▼▼▼

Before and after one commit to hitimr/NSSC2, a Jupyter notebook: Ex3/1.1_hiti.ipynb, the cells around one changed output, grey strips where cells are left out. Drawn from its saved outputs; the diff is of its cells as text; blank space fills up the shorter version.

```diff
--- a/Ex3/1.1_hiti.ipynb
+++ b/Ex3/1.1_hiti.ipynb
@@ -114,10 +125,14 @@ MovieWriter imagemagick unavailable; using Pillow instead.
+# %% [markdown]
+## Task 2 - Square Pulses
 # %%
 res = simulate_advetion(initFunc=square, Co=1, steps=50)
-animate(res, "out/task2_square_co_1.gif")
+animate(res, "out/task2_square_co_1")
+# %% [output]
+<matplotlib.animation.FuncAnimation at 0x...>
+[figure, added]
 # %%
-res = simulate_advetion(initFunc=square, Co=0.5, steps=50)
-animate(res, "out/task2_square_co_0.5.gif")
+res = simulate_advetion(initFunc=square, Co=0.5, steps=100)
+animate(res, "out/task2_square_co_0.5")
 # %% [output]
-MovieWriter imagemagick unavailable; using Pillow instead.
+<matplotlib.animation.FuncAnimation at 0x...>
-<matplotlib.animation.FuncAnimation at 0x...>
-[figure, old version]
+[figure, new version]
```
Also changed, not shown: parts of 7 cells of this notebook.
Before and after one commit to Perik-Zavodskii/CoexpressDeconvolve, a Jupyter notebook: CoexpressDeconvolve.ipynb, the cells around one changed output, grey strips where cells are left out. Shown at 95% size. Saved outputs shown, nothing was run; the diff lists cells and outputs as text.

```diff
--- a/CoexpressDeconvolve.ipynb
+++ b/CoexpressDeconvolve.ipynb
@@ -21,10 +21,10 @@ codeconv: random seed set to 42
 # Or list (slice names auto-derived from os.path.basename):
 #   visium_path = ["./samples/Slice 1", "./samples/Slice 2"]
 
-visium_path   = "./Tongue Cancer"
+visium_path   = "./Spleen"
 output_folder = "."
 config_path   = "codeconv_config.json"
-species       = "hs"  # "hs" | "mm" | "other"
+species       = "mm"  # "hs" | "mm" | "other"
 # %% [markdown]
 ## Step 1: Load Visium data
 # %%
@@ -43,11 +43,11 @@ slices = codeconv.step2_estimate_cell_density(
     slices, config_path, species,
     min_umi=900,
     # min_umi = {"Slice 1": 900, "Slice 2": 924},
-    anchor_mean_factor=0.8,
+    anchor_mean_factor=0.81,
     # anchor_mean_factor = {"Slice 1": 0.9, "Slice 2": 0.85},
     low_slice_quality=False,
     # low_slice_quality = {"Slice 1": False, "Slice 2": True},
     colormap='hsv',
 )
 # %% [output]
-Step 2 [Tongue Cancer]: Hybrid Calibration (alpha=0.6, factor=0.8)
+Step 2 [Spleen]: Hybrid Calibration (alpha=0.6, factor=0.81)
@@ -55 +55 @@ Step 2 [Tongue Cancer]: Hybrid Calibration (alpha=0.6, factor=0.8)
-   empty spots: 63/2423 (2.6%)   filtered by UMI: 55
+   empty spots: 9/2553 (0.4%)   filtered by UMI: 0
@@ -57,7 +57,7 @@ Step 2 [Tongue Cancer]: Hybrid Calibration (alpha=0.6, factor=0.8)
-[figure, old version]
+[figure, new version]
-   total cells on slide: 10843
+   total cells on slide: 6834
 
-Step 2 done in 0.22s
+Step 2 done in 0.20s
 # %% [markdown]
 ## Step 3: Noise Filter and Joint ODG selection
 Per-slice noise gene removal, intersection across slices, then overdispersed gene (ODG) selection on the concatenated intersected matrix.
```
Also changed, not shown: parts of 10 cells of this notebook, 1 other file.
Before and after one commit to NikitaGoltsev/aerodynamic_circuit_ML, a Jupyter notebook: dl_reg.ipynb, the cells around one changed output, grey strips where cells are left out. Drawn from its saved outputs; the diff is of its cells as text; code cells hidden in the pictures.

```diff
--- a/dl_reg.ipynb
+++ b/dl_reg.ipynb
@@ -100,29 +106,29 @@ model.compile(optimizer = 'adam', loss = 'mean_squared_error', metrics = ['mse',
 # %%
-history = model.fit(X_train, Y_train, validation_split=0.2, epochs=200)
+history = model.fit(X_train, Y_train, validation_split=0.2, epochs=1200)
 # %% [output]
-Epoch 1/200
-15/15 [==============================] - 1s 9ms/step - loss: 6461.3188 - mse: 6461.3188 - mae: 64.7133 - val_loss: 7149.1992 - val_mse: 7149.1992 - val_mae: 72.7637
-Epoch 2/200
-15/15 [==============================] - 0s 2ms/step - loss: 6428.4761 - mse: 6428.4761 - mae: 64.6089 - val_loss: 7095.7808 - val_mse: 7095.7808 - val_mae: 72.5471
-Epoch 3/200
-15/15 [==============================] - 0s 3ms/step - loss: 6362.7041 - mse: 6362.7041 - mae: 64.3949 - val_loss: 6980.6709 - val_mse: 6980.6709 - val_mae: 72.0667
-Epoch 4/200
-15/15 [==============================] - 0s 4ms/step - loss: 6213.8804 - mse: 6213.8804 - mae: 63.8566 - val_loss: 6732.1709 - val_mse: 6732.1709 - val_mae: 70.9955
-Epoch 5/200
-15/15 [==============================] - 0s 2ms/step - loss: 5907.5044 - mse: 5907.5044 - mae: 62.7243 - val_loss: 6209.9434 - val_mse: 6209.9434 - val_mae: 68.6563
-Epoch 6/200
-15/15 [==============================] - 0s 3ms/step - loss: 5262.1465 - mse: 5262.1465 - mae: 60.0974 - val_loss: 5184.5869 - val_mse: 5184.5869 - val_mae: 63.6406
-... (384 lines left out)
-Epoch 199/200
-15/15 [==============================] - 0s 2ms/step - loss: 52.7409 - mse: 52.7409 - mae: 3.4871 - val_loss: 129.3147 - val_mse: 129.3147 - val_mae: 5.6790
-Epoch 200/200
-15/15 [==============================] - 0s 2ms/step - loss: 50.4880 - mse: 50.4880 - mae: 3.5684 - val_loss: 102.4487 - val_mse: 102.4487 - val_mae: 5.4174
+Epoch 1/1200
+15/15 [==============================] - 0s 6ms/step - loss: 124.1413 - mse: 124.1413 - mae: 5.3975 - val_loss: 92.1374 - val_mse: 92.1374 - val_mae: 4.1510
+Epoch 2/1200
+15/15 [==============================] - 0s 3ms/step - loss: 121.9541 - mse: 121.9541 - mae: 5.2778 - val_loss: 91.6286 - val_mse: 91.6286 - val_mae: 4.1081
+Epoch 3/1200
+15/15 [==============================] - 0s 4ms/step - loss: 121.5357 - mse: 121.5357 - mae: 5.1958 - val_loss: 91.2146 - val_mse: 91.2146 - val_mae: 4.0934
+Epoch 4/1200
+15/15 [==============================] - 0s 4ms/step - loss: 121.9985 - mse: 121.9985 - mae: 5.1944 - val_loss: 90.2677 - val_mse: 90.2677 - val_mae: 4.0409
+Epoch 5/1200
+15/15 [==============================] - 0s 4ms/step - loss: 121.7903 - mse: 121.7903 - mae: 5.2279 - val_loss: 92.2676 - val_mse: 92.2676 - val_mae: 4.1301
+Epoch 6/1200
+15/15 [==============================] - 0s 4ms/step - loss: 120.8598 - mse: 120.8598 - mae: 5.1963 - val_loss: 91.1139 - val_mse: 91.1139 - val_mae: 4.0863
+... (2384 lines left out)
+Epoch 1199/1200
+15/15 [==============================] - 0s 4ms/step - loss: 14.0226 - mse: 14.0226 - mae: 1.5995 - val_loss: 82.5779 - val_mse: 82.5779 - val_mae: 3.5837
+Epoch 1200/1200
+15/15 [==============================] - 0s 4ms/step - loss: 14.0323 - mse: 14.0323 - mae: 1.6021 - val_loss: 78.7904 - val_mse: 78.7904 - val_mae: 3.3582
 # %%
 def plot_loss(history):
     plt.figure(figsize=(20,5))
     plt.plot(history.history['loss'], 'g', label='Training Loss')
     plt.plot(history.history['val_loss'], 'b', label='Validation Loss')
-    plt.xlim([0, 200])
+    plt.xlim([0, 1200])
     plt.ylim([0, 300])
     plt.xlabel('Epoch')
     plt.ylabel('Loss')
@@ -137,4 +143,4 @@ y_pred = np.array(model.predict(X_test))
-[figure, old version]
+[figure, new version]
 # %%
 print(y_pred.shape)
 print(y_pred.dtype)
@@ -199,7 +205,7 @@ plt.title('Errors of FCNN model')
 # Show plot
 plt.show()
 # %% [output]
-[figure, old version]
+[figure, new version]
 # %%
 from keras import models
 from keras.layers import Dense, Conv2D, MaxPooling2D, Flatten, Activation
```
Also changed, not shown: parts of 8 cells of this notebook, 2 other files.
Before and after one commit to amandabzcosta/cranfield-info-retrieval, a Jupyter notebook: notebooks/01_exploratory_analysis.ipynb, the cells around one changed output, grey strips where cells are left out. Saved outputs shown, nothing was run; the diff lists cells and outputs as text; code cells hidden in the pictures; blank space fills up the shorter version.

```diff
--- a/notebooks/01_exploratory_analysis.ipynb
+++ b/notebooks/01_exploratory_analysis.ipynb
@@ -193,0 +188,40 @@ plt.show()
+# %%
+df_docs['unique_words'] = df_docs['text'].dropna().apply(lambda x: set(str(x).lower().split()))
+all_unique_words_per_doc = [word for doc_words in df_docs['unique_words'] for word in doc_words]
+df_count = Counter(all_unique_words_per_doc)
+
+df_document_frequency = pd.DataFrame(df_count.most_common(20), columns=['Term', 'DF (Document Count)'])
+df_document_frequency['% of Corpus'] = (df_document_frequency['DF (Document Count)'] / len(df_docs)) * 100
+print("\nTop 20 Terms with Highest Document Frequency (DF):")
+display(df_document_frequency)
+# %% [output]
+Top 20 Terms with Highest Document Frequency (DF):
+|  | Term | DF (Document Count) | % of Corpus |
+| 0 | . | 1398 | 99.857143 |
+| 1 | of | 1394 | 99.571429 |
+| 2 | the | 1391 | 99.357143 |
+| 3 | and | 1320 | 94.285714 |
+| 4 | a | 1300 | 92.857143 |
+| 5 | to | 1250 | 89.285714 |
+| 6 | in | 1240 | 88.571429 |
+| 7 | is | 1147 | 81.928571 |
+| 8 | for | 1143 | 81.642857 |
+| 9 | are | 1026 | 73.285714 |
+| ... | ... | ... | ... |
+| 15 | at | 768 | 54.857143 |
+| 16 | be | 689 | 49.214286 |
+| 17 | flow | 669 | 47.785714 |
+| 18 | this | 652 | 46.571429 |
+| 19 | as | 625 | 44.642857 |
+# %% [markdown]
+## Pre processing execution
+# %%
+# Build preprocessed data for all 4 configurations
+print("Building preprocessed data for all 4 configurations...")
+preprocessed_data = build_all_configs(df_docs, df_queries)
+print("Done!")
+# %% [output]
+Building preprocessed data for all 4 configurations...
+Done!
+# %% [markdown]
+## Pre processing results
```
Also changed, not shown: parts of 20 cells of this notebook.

▲▲▲

=== EXERCISE AIM ===
List all lines in the material containing the string "species".

=== EXPECTED ANSWER ===
-species       = "hs"  # "hs" | "mm" | "other"
+species       = "mm"  # "hs" | "mm" | "other"
     slices, config_path, species,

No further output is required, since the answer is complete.